Action item ▸ Where a line of the records holds the string "пончики", copy that line.

The data ▸

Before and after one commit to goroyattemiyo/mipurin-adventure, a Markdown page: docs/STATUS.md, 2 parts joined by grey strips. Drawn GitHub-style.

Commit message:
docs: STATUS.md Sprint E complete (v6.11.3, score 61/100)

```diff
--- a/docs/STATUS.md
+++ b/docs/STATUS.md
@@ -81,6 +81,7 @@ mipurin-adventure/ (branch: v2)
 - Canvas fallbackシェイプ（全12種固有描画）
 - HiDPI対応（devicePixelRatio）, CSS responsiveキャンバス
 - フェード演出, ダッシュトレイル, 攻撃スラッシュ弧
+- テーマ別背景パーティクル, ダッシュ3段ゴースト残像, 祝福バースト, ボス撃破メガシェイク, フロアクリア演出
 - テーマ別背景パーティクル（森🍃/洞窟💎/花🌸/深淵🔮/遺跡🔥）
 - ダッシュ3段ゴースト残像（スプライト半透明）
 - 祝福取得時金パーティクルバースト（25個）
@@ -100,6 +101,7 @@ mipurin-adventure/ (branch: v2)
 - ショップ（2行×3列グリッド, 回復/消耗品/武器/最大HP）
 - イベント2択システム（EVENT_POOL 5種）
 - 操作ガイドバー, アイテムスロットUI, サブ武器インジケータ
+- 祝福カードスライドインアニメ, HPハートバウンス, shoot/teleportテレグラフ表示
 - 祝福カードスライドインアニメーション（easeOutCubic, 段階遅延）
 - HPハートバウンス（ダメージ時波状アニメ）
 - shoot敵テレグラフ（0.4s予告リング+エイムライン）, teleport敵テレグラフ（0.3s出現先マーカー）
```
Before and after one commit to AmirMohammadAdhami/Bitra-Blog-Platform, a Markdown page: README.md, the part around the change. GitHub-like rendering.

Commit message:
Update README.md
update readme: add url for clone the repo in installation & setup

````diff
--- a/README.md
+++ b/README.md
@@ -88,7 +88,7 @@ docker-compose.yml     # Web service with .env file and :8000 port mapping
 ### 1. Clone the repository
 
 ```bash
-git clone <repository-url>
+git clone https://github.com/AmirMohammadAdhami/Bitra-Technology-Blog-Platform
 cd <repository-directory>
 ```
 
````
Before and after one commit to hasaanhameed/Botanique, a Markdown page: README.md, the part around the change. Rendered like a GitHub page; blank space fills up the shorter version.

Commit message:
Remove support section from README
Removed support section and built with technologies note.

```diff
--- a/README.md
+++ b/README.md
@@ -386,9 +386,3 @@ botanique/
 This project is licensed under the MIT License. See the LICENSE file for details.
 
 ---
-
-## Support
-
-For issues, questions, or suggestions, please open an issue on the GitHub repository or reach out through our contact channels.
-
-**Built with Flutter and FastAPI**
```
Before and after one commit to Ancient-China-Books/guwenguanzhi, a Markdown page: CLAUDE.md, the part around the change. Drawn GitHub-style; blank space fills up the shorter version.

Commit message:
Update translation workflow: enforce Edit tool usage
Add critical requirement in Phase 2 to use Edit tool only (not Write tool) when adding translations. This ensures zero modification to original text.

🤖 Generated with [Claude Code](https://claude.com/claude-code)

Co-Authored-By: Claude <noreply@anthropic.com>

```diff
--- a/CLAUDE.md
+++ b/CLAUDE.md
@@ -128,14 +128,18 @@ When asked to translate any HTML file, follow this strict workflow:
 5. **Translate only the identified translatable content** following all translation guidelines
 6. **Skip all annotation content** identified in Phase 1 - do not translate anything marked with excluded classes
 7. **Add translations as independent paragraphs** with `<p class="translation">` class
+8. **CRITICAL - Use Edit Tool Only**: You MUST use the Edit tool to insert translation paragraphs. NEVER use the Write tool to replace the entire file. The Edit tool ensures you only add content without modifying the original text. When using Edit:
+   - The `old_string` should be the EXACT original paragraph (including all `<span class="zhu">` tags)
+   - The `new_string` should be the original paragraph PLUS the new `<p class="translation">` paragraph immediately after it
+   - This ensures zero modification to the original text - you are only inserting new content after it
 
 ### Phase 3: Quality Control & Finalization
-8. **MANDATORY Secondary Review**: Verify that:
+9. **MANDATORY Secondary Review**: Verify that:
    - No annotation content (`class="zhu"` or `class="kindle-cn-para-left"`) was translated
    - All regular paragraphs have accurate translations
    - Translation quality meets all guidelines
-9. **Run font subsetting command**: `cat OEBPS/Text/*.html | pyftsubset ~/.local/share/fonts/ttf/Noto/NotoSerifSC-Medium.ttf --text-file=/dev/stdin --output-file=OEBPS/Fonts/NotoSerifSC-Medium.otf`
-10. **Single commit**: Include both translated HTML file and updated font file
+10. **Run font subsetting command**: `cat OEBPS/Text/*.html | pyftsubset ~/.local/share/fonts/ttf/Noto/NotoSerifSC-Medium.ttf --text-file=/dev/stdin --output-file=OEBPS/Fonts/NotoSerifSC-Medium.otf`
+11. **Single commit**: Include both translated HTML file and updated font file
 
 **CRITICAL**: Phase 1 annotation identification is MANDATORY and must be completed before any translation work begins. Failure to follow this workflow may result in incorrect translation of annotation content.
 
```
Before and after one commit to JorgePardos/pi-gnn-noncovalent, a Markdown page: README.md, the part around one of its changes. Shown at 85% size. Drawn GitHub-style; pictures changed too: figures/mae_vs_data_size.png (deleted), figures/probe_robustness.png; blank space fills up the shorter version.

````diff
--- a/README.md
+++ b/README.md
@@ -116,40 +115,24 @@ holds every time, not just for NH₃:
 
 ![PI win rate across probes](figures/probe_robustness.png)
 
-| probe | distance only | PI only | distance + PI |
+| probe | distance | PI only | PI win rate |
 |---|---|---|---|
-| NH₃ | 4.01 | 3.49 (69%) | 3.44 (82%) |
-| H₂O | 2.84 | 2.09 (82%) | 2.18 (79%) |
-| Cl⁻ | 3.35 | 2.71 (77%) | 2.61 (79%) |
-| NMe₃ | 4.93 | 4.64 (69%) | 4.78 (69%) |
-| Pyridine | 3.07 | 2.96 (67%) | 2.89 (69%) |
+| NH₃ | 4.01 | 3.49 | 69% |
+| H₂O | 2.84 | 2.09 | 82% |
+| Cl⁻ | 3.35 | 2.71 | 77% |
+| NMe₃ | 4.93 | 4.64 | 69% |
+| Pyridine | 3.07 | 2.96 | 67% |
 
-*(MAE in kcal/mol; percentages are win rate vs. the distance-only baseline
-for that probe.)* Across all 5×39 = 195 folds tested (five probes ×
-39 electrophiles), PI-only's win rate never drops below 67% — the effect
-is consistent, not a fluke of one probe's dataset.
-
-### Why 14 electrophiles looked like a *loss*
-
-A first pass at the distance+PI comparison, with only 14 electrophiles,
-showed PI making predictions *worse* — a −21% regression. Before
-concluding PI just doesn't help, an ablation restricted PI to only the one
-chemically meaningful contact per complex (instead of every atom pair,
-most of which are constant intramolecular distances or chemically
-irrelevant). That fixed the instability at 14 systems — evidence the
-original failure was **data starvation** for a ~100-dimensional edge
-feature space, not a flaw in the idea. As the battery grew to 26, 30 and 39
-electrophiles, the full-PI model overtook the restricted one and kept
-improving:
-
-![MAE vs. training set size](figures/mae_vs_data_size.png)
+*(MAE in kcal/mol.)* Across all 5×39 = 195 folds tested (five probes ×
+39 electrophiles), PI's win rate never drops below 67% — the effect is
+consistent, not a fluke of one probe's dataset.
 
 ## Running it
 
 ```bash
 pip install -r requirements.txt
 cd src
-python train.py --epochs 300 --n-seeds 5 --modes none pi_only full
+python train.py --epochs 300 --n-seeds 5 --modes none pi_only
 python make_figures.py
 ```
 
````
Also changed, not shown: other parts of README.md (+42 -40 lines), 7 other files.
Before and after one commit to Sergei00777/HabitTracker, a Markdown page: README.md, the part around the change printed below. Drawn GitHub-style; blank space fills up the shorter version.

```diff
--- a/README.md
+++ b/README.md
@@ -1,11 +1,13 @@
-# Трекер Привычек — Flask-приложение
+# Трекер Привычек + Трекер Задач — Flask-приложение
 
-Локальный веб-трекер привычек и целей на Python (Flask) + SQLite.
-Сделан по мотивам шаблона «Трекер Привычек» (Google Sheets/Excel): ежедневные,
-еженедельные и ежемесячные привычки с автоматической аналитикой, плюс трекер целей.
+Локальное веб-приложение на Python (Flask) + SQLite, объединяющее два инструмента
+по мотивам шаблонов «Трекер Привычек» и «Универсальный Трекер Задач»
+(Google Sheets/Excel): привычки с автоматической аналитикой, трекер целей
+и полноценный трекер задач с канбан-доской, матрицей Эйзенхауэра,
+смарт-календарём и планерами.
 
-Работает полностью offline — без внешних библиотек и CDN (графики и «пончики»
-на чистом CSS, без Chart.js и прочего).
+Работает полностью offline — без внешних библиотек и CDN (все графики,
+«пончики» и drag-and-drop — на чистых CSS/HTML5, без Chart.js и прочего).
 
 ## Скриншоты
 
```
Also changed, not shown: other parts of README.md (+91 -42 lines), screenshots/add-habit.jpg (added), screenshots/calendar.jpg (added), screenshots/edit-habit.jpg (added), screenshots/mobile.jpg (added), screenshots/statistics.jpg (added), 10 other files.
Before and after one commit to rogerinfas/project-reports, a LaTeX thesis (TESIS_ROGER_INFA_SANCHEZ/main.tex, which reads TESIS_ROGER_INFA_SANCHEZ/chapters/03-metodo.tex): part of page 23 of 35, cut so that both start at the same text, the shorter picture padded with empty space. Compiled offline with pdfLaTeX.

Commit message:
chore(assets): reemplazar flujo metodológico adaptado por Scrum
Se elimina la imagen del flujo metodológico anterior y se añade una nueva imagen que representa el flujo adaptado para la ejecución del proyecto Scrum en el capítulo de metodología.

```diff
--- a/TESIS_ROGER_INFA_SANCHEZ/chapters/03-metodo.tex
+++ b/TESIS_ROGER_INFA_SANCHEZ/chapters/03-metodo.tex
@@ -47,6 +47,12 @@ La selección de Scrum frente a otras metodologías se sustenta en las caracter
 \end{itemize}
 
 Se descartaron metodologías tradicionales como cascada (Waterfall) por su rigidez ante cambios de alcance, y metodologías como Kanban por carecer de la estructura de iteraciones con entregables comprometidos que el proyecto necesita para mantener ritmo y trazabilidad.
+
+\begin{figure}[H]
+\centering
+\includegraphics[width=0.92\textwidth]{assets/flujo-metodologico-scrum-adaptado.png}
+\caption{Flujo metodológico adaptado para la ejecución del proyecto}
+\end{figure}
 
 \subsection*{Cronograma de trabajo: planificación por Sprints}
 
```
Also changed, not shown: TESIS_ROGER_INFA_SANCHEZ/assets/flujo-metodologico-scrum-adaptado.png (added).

Solution for this exercise ▸
-Работает полностью offline — без внешних библиотек и CDN (графики и «пончики»
+«пончики» и drag-and-drop — на чистых CSS/HTML5, без Chart.js и прочего).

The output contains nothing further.